» **Description of the task**: Copy the data exactly, keeping every line intact.
== Segment start ==
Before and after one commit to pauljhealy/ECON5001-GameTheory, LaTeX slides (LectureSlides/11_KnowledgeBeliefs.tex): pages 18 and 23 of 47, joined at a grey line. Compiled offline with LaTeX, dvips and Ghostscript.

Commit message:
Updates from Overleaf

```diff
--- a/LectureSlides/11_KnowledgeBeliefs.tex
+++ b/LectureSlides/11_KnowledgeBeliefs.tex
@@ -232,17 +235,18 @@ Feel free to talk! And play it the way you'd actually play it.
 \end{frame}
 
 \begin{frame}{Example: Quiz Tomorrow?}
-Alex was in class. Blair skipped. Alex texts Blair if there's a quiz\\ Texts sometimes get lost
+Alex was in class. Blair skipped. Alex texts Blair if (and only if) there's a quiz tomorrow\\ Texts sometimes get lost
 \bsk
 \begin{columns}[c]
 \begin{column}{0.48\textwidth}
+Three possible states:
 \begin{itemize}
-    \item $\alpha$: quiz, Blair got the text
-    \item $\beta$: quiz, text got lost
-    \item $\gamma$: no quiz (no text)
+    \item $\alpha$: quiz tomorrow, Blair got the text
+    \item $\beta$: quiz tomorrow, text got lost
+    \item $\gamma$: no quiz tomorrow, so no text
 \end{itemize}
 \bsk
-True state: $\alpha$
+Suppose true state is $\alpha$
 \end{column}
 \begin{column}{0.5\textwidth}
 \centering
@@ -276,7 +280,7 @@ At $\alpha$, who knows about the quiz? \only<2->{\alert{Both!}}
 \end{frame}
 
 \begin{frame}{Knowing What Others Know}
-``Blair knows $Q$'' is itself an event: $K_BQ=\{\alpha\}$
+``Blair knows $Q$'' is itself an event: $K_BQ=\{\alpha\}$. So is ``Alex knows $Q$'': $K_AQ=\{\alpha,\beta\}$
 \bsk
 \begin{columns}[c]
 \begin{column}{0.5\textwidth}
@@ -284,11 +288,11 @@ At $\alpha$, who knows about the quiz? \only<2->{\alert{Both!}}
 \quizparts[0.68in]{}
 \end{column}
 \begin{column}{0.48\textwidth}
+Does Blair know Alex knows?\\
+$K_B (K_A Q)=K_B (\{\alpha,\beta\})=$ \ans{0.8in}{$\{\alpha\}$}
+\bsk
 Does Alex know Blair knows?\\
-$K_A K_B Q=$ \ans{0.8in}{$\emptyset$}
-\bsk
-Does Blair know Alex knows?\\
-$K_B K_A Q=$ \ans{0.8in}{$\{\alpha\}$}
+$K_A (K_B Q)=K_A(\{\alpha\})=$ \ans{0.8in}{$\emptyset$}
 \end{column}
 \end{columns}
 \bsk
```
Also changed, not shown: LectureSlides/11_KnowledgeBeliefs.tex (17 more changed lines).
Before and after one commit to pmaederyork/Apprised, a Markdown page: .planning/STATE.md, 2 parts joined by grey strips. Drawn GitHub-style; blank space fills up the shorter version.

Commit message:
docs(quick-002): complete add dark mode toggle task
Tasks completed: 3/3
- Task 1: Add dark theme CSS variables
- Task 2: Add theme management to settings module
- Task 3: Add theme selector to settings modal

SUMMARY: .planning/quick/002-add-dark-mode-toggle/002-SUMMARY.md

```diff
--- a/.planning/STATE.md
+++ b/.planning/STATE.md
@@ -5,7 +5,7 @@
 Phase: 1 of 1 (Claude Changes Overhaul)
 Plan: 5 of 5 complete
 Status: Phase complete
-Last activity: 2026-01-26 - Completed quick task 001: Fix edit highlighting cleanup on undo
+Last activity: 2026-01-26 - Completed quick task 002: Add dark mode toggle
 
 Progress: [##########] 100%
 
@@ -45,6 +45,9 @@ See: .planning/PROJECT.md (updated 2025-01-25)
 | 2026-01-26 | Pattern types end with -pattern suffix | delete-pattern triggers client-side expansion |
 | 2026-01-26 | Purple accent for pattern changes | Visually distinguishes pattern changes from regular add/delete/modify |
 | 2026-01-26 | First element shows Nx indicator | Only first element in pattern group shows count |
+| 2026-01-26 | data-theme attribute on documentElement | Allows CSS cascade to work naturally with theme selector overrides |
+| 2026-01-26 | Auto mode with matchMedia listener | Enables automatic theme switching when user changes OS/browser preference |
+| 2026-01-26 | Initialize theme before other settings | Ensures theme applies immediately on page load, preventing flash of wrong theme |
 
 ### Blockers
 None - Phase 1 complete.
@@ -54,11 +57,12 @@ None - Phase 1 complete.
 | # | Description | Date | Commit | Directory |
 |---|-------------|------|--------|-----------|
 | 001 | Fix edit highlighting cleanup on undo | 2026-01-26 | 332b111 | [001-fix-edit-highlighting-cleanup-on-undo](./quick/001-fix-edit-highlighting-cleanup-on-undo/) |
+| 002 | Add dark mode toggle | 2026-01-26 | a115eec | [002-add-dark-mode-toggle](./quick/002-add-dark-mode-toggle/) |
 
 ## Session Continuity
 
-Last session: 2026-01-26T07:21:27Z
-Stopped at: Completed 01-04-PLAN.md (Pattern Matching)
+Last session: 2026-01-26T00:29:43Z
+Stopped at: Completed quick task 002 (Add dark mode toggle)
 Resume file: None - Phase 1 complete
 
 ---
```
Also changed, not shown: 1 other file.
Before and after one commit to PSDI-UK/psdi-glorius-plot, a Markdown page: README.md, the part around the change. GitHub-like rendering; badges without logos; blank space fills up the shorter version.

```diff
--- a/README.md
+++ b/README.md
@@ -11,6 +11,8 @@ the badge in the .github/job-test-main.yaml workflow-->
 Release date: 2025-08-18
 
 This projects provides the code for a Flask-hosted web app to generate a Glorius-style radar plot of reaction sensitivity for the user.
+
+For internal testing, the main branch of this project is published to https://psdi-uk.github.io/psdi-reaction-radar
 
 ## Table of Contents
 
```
== Segment end ==
» **Output for this task**:
Before and after one commit to pauljhealy/ECON5001-GameTheory, LaTeX slides (LectureSlides/11_KnowledgeBeliefs.tex): pages 18 and 23 of 47, joined at a grey line. Compiled offline with LaTeX, dvips and Ghostscript.

Commit message:
Updates from Overleaf

```diff
--- a/LectureSlides/11_KnowledgeBeliefs.tex
+++ b/LectureSlides/11_KnowledgeBeliefs.tex
@@ -232,17 +235,18 @@ Feel free to talk! And play it the way you'd actually play it.
 \end{frame}
 
 \begin{frame}{Example: Quiz Tomorrow?}
-Alex was in class. Blair skipped. Alex texts Blair if there's a quiz\\ Texts sometimes get lost
+Alex was in class. Blair skipped. Alex texts Blair if (and only if) there's a quiz tomorrow\\ Texts sometimes get lost
 \bsk
 \begin{columns}[c]
 \begin{column}{0.48\textwidth}
+Three possible states:
 \begin{itemize}
-    \item $\alpha$: quiz, Blair got the text
-    \item $\beta$: quiz, text got lost
-    \item $\gamma$: no quiz (no text)
+    \item $\alpha$: quiz tomorrow, Blair got the text
+    \item $\beta$: quiz tomorrow, text got lost
+    \item $\gamma$: no quiz tomorrow, so no text
 \end{itemize}
 \bsk
-True state: $\alpha$
+Suppose true state is $\alpha$
 \end{column}
 \begin{column}{0.5\textwidth}
 \centering
@@ -276,7 +280,7 @@ At $\alpha$, who knows about the quiz? \only<2->{\alert{Both!}}
 \end{frame}
 
 \begin{frame}{Knowing What Others Know}
-``Blair knows $Q$'' is itself an event: $K_BQ=\{\alpha\}$
+``Blair knows $Q$'' is itself an event: $K_BQ=\{\alpha\}$. So is ``Alex knows $Q$'': $K_AQ=\{\alpha,\beta\}$
 \bsk
 \begin{columns}[c]
 \begin{column}{0.5\textwidth}
@@ -284,11 +288,11 @@ At $\alpha$, who knows about the quiz? \only<2->{\alert{Both!}}
 \quizparts[0.68in]{}
 \end{column}
 \begin{column}{0.48\textwidth}
+Does Blair know Alex knows?\\
+$K_B (K_A Q)=K_B (\{\alpha,\beta\})=$ \ans{0.8in}{$\{\alpha\}$}
+\bsk
 Does Alex know Blair knows?\\
-$K_A K_B Q=$ \ans{0.8in}{$\emptyset$}
-\bsk
-Does Blair know Alex knows?\\
-$K_B K_A Q=$ \ans{0.8in}{$\{\alpha\}$}
+$K_A (K_B Q)=K_A(\{\alpha\})=$ \ans{0.8in}{$\emptyset$}
 \end{column}
 \end{columns}
 \bsk
```
Also changed, not shown: LectureSlides/11_KnowledgeBeliefs.tex (17 more changed lines).
Before and after one commit to pmaederyork/Apprised, a Markdown page: .planning/STATE.md, 2 parts joined by grey strips. Drawn GitHub-style; blank space fills up the shorter version.

Commit message:
docs(quick-002): complete add dark mode toggle task
Tasks completed: 3/3
- Task 1: Add dark theme CSS variables
- Task 2: Add theme management to settings module
- Task 3: Add theme selector to settings modal

SUMMARY: .planning/quick/002-add-dark-mode-toggle/002-SUMMARY.md

```diff
--- a/.planning/STATE.md
+++ b/.planning/STATE.md
@@ -5,7 +5,7 @@
 Phase: 1 of 1 (Claude Changes Overhaul)
 Plan: 5 of 5 complete
 Status: Phase complete
-Last activity: 2026-01-26 - Completed quick task 001: Fix edit highlighting cleanup on undo
+Last activity: 2026-01-26 - Completed quick task 002: Add dark mode toggle
 
 Progress: [##########] 100%
 
@@ -45,6 +45,9 @@ See: .planning/PROJECT.md (updated 2025-01-25)
 | 2026-01-26 | Pattern types end with -pattern suffix | delete-pattern triggers client-side expansion |
 | 2026-01-26 | Purple accent for pattern changes | Visually distinguishes pattern changes from regular add/delete/modify |
 | 2026-01-26 | First element shows Nx indicator | Only first element in pattern group shows count |
+| 2026-01-26 | data-theme attribute on documentElement | Allows CSS cascade to work naturally with theme selector overrides |
+| 2026-01-26 | Auto mode with matchMedia listener | Enables automatic theme switching when user changes OS/browser preference |
+| 2026-01-26 | Initialize theme before other settings | Ensures theme applies immediately on page load, preventing flash of wrong theme |
 
 ### Blockers
 None - Phase 1 complete.
@@ -54,11 +57,12 @@ None - Phase 1 complete.
 | # | Description | Date | Commit | Directory |
 |---|-------------|------|--------|-----------|
 | 001 | Fix edit highlighting cleanup on undo | 2026-01-26 | 332b111 | [001-fix-edit-highlighting-cleanup-on-undo](./quick/001-fix-edit-highlighting-cleanup-on-undo/) |
+| 002 | Add dark mode toggle | 2026-01-26 | a115eec | [002-add-dark-mode-toggle](./quick/002-add-dark-mode-toggle/) |
 
 ## Session Continuity
 
-Last session: 2026-01-26T07:21:27Z
-Stopped at: Completed 01-04-PLAN.md (Pattern Matching)
+Last session: 2026-01-26T00:29:43Z
+Stopped at: Completed quick task 002 (Add dark mode toggle)
 Resume file: None - Phase 1 complete
 
 ---
```
Also changed, not shown: 1 other file.
Before and after one commit to PSDI-UK/psdi-glorius-plot, a Markdown page: README.md, the part around the change. GitHub-like rendering; badges without logos; blank space fills up the shorter version.

```diff
--- a/README.md
+++ b/README.md
@@ -11,6 +11,8 @@ the badge in the .github/job-test-main.yaml workflow-->
 Release date: 2025-08-18
 
 This projects provides the code for a Flask-hosted web app to generate a Glorius-style radar plot of reaction sensitivity for the user.
+
+For internal testing, the main branch of this project is published to https://psdi-uk.github.io/psdi-reaction-radar
 
 ## Table of Contents
 
```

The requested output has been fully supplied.